Unusual storms on Fidalgo Island in 2006 signaled to the Swinomish that the weather was changing. But the tribe has gone beyond blaming only “climate change” – about which little could be done locally – and is finding creative and effective responses to specific, more local threats.

The Swinomish are cultivating clams on their tidelands and reestablishing oyster reefs. Farmers now plant further away from streams, protecting the fish from pollution, and newly-planted trees along those streambeds cool the warming waters (Morrison, 2020).

Life on Fidalgo Island

The Swinomish Reservation covers 15 square miles on the island’s southeast side, with a casino, golf course, and RV park. About 1,000 tribal members share space with a much bigger community of upscale homes overlooking the Salish Sea. The area also has income from potatoes and other kinds of farms.

In the late 1930s, many acres of tidelands were drained to create farmland. The new dike blocked a system of channels where young salmon grew before swimming to the teeming Skagit River.

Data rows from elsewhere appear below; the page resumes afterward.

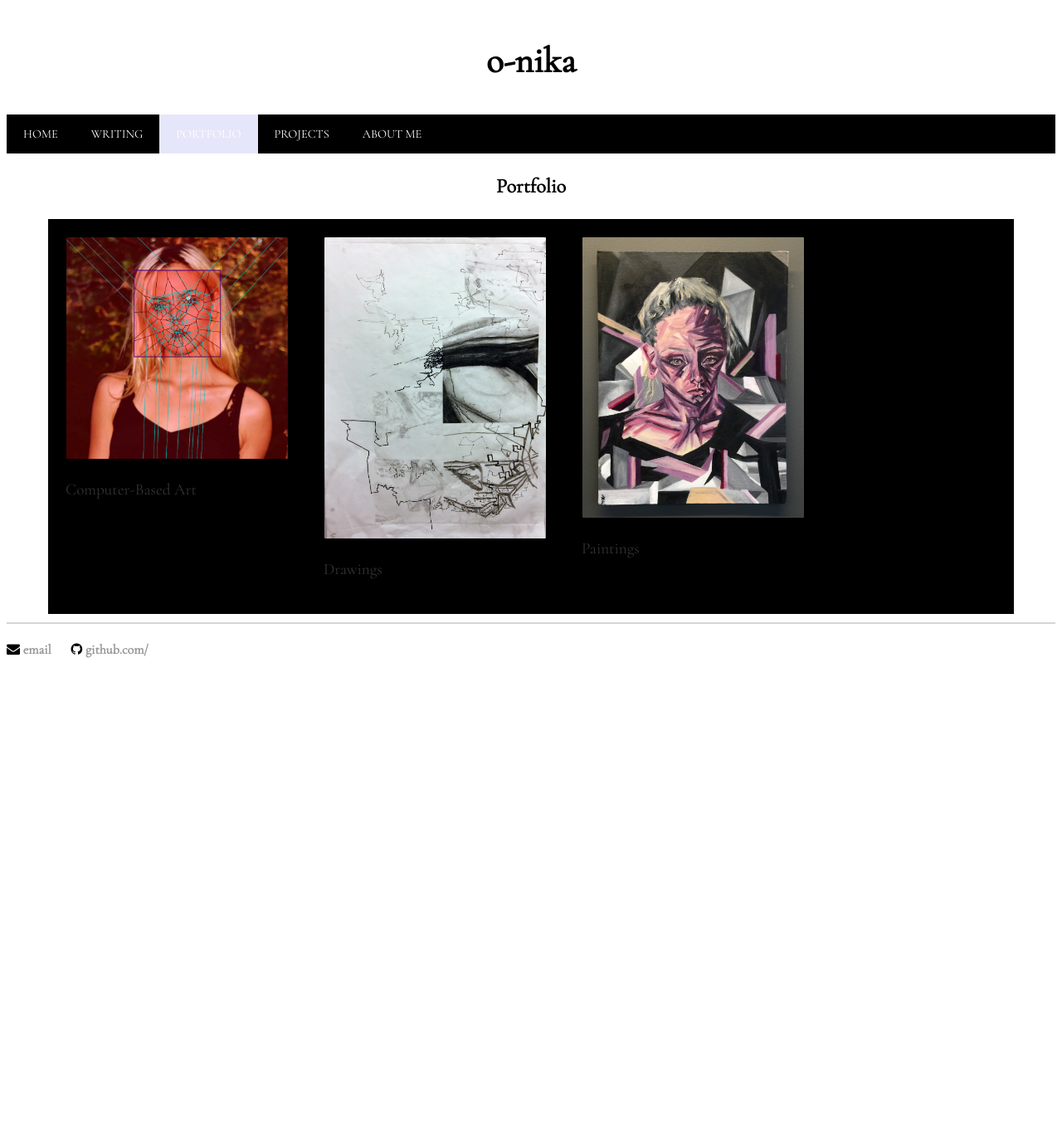
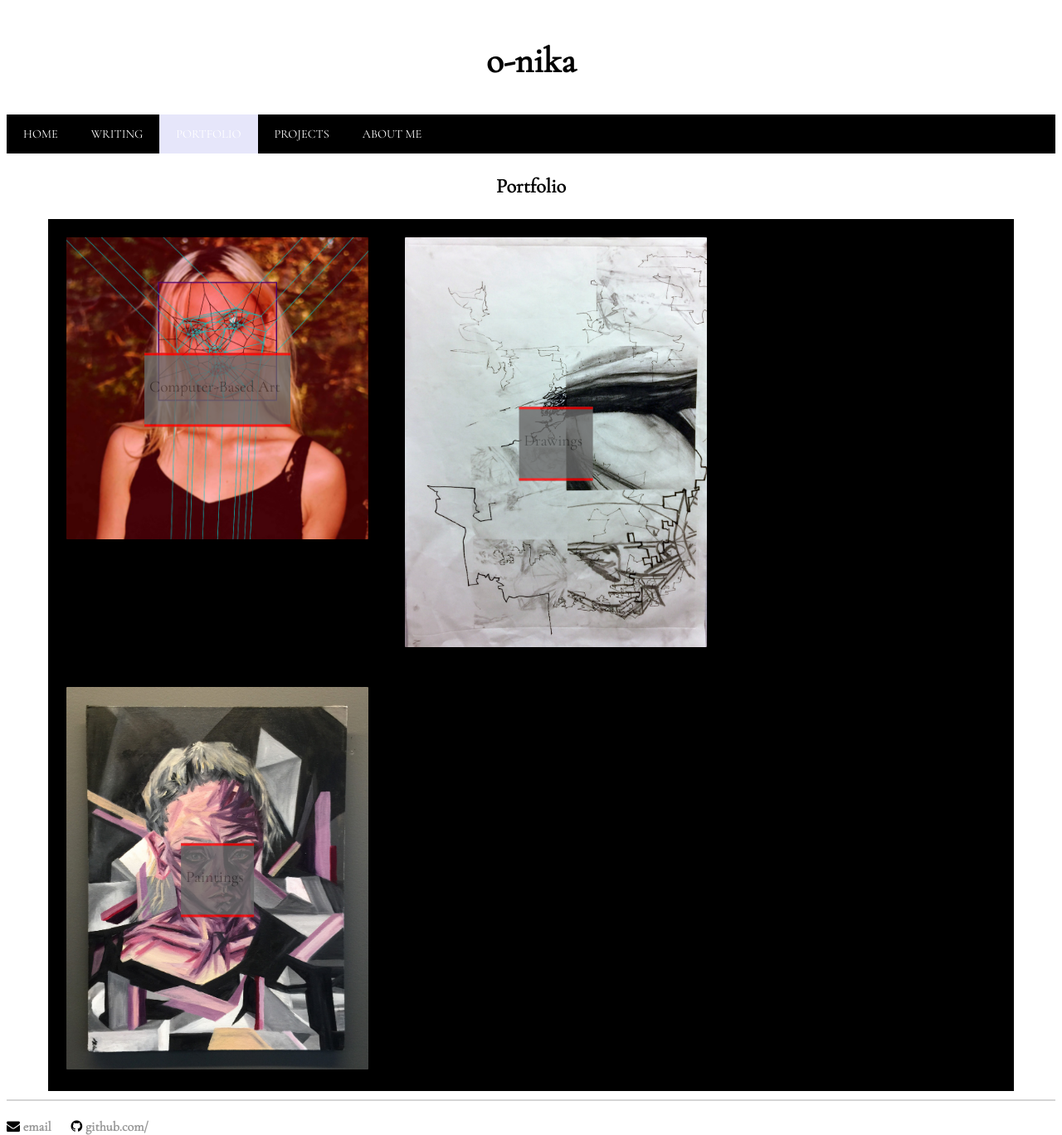
Before and after one commit to nikaroxanne/nikaroxanne.github.io, a Jekyll site: the page built from portfolio.html, in a window 1280 px wide. Shown: the whole page at 83% size. Built offline with Jekyll 4.4.1, drawn with Linux system fonts in a browser that asks for light colours; some web fonts are replaced; before the commit the page ends 908 px from its top, so only the background shows below that.

Commit message:
adjusting formatting on projects, etc. pages

```diff
--- a/aboutme.html
+++ b/aboutme.html
@@ -12,7 +12,7 @@
 	<div class = "row">
 		{% for image in site.static_files %}
 			{% if image.path contains 'images/163images/voronoi-fun1' %}
-				<div class = "aboutMeSection col-sm-2 col-m-2 col-2">
+				<div class = "aboutMeSection col-sm-6 col-m-6 col-6">
 					<img class = "imageLink" src="{{site.url}}/{{image.path}}" alt = "Snapchat Triangulations">
 					<div class = "hero-text">
 						<a href="{{site.url}}/aboutMe/bio" class="image"> Biography </a>
@@ -21,7 +21,7 @@
 			{% endif %}
 
 			{% if image.path contains 'images/163images/voronoi-teal' %}
-				<div class = "aboutMeSection col-sm-2 col-m-2 col-2">
+				<div class = "aboutMeSection col-sm-6 col-m-6 col-6">
 					<img class = "imageLink" src="{{site.url}}/{{image.path}}" alt = "Living Archive Project">
 					<div class = "hero-text">
 						<a href="{{site.url}}/aboutMe/artistStatement" class="image"> Artist Statement </a>
--- a/portfolio.html
+++ b/portfolio.html
@@ -11,29 +11,29 @@
 	<div class = "row">
 		{% for image in site.static_files %}
 				{% if image.path contains 'images/drawings/maps/mappingnew2' %}
-					<div class = "portfolioSection col-sm-3 col-m-3 col-3">
-						<a href="{{site.url}}/portfolio/drawings" class="image">
-							<img class = "imageLink" src="{{site.url}}/{{image.path}}" alt = "Drawing Portfolio Sample">
-						</a>
-						<p> Drawings </p>
+					<div class = "portfolioSection col-sm-4 col-m-4 col-4">
+						<img class = "imageLink" src="{{site.url}}/{{image.path}}" alt = "Drawing Portfolio Sample">
+						<div class = "hero-text">
+							<a href="{{site.url}}/portfolio/drawings" class="image"> <p> Drawings </p> </a>
+						</div>
 					</div>
 			{% endif %}
 
 			{% if image.path contains 'images/paintings/arith' %}
-				<div class = "portfolioSection col-sm-3 col-m-3 col-3">
-					<a href="{{site.url}}/portfolio/paintings" class="image">
-						<img class = "imageLink" src= "{{site.url}}/{{image.path}}" alt = "Painting Portfolio Sample">
-					</a>
-					<p> Paintings </p>
+				<div class = "portfolioSection col-sm-4 col-m-4 col-4">
+					<img class = "imageLink" src= "{{site.url}}/{{image.path}}" alt = "Painting Portfolio Sample">
+					<div class = "hero-text">
+						<a href="{{site.url}}/portfolio/paintings" class="image"><p> Paintings </p></a>
+					</div>
 				</div>
 			{% endif %}
 
 			{% if image.path contains 'images/163images/voronoi-teal' %}
-				<div class = "portfolioSection col-sm-3 col-m-3 col-3">
-					<a href="{{site.url}}/portfolio/compArt" class="image">
-						<img class = "imageLink" src="{{site.url}}/{{image.path}}" alt = "CompArt Portfolio Sample">
-					</a>
-					<p> Computer-Based Art </p>
+				<div class = "portfolioSection col-sm-4 col-m-4 col-4">
+					<img class = "imageLink" src="{{site.url}}/{{image.path}}" alt = "CompArt Portfolio Sample">
+					<div class = "hero-text">
+						<a href="{{site.url}}/portfolio/compArt" class="image">	<p> Computer-Based Art </p> </a>
+					</div>
 				</div>
 			{% endif %}
 		{% endfor %}
--- a/projects.html
+++ b/projects.html
@@ -9,7 +9,7 @@
 	<div class = "row">
 		{% for image in site.static_files %}
 			{% if image.path contains 'images/163images/voronoi-fun1' %}
-				<div class = "project col-sm-2 col-m-2 col-2">
+				<div class = "project col-sm-6 col-m-6 col-6">
 					<img class = "imageLink" src="{{site.url}}/{{image.path}}" alt = "Snapchat Triangulations">
 					<div class = "hero-text">
 						<a href="{{site.url}}/projects/triangulation" class="image"> <p> Triangulation Algorithms and Facial Mapping </p> </a>
@@ -18,7 +18,7 @@
 			{% endif %}
 
 			{% if image.path contains 'images/163images/voronoi-pink' %}
-				<div class = "col-sm-2 col-m-2 col-2">
+				<div class = "project col-sm-6 col-m-6 col-6">
 					<img class = "imageLink" src="{{site.url}}/{{image.path}}" alt = "Living Archive Project">
 					<div class = "hero-text">
 						<a href="{{site.url}}/projects/livingArchive" class="image"> <p> Living Archive Project </p> </a>
```
Also changed, not shown: 3 other files.
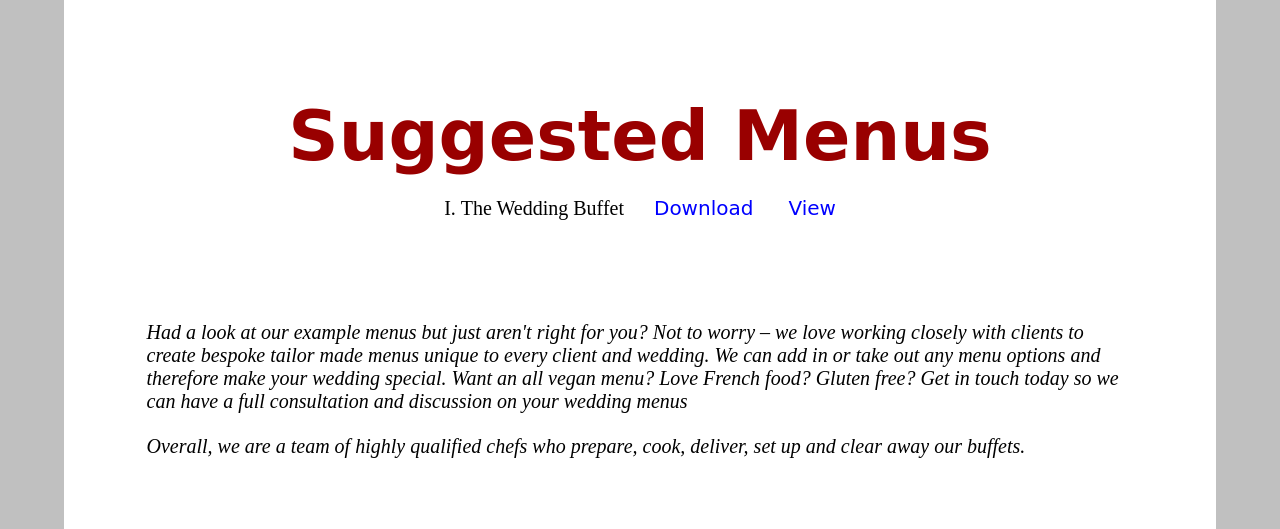
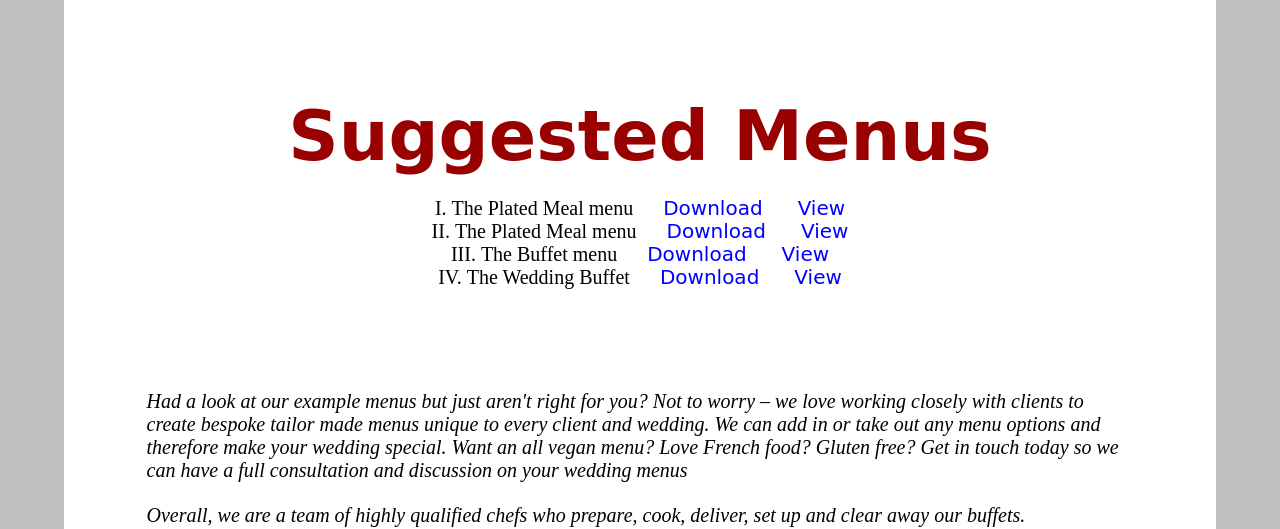
Before and after one commit to DanieleFusari/Mr_Chef, a PHP site: page /events.php?event=wedding in a window 1280 px wide; the page is wider, and only the part inside the window is pictured. Shown: the part 2399-2928 px from the top of that part. Run offline with PHP 8.4, Linux system fonts and the light colour scheme; some web fonts are replaced.

Commit message:
menus updated

```diff
--- a/inc/events.php
+++ b/inc/events.php
@@ -53,6 +53,21 @@ $events['wedding'] = [
     ]
   ],
   'suggested_menus' => [
+    [
+      'menu' => 'The Plated Meal menu',
+      'link' => 'menus.php?menu=plated_dinner_service',
+      'download' => 'inc/downloads/plated_dinner_service.pdf'
+    ],
+    [
+      'menu' => 'The Plated Meal menu',
+      'link' => 'menus.php?menu=plated_dinner_service',
+      'download' => 'inc/downloads/plated_dinner_service.pdf'
+    ],
+    [
+      'menu' => 'The Buffet menu',
+      'link' => 'menus.php?menu=wedding_buffet',
+      'download' => 'inc/downloads/wedding.pdf'
+    ],
     [
       'menu' => 'The Wedding Buffet',
       'link' => 'menus.php?menu=wedding_buffet',
--- a/menus.php
+++ b/menus.php
@@ -56,9 +56,9 @@ $menu = filter_input(INPUT_GET, 'menu', FILTER_SANITIZE_STRING);
           echo "<img class='menu_jpg' src='inc/downloads/plated_dinner_service.jpg'>";
           echo "<img class='menu_jpg' src='inc/downloads/plated_dinner_service_main.jpg'>";
           echo "<img class='menu_jpg' src='inc/downloads/plated_dinner_service_main_desserts.jpg'>";
-          echo "<a id='download' href='inc/downloads/$menu.pdf' download=$menu>Download Starter</a>";
-          echo "<a id='download' href='inc/downloads/$menu.pdf' download=$menu>Download Main</a>";
-          echo "<a id='download' href='inc/downloads/$menu.pdf' download=$menu>Download Desserts</a>";
+          echo "<a id='download' href='inc/downloads/plated_dinner_service.pdf' download=plated_dinner_service>Download Starter</a>";
+          echo "<a id='download' href='inc/downloads/plated_dinner_service_main.pdf' download=plated_dinner_service_main>Download Main</a>";
+          echo "<a id='download' href='inc/downloads/plated_dinner_service_main_desserts.pdf' download=plated_dinner_service_main_desserts>Download Desserts</a>";
               break;
           case 'hot_food_menu':
               echo "<img class='menu_jpg' src='inc/downloads/hot_food_menu.jpg'>";
```
Also changed, not shown: inc/downloads/BBQ.jpg (added), 5 other files.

Swinomish Channel
Protecting the 11-mile-long Swinomish channel and the marshes along its banks is a major focus of the conservation effort.

When the state tried to limit fishing in the 1970s, tribal members fought back, asserting their rights under treaties from the 1850s. But the tribe also needed to protect the fish. Culverts – water channels consisting of large pipes under state roads - interfered with the salmon run.

The Swinomish tribe pushed its case for years, with eventual help from the federal government. In 2018, the U.S. Supreme Court, deadlocked at 4-4, let stand a lower court decision that required the state to remove the culverts. In effect, they allowed standing the idea that fishing rights implied the need to preserve the fish (Eligon, 2018).

On its own land, the tribe had already replaced culverts with bridges and also replaced old-style gates with self-regulating tidal gates. The tidal gates not only helped the salmon, but improved drainage (NW Treaty Tribes, 2015).

Protecting Salmon in Old and New Ways

Mixing traditional knowledge with cutting-edge science, the tribe’s environmental work has been led by a tribal member who returned to the island after studying science at Dartmouth and Washington State University.

Last year, work began on a setback along the Swinomish Channel, replacing the old dike. The goal is to restore salmon habitat while also preserving the potato farms. The tribe has replanted the area with native plants, and already chinook salmon, Dungeness crab, and other species have returned to the salt marsh site (NW Treaty Tribes, 2019). 

A planned “clam garden” will restore community health as well, demonstrating the tie between humans, land, and sea. The tribe chose a beach where tribal elders remembered playing as children and digging for clams or netting fish. Until recently that stretch of land had been in private hands. Before the land was returned to them, members used to be chased away.

Now the tribe will build and maintain a low rock wall at the shoreline, creating an area for native littleneck clams, and also a meeting place for story-telling (Morrison, 2020).

Survival, the First Peoples know, means we must sustain what sustains us. It’s not an idea one can argue with, but must take to heart. The thoughtful combination of tradition and innovation underway on Fidalgo Island can and should be a template for other efforts to reclaim threatened wild resources.   

Sources:

Eligon, J. A Supreme Court victory for a tribe that's lost its salmon. https://www.adn.com/nation-world/2018/06/12/a-supreme-court-victory-for-a-tribe-thats-lost-its-salmon/  Published June 12, 2018.

Morrison, J. An ancient people with a modern climate plan. https://www.washingtonpost.com/climate-solutions/2020/11/24/native-americans-climate-change-swinomish/?arc404=true  Published November 24, 2020

NW Treaty Tribes. Marsh restoration protects salmon habitat and agricultural needs. https://nwtreatytribes.org/marsh-restoration-protects-salmon-habitat-and-agricultural-needs/  Published February 28, 2019.

NW Treaty Tribes. Swinomish Tribe's Restoration Improves Fish Passage Beside Farmland. https://nwtreatytribes.org/swinomish-tribes-restoration-improves-fish-passage-beside-farmland/  Published October 22, 2015.

Rawr, G. Why Protect Salmon. Wild Salmon Center. https://www.wildsalmoncenter.org/why-protect-salmon/  Published November 10, 2020.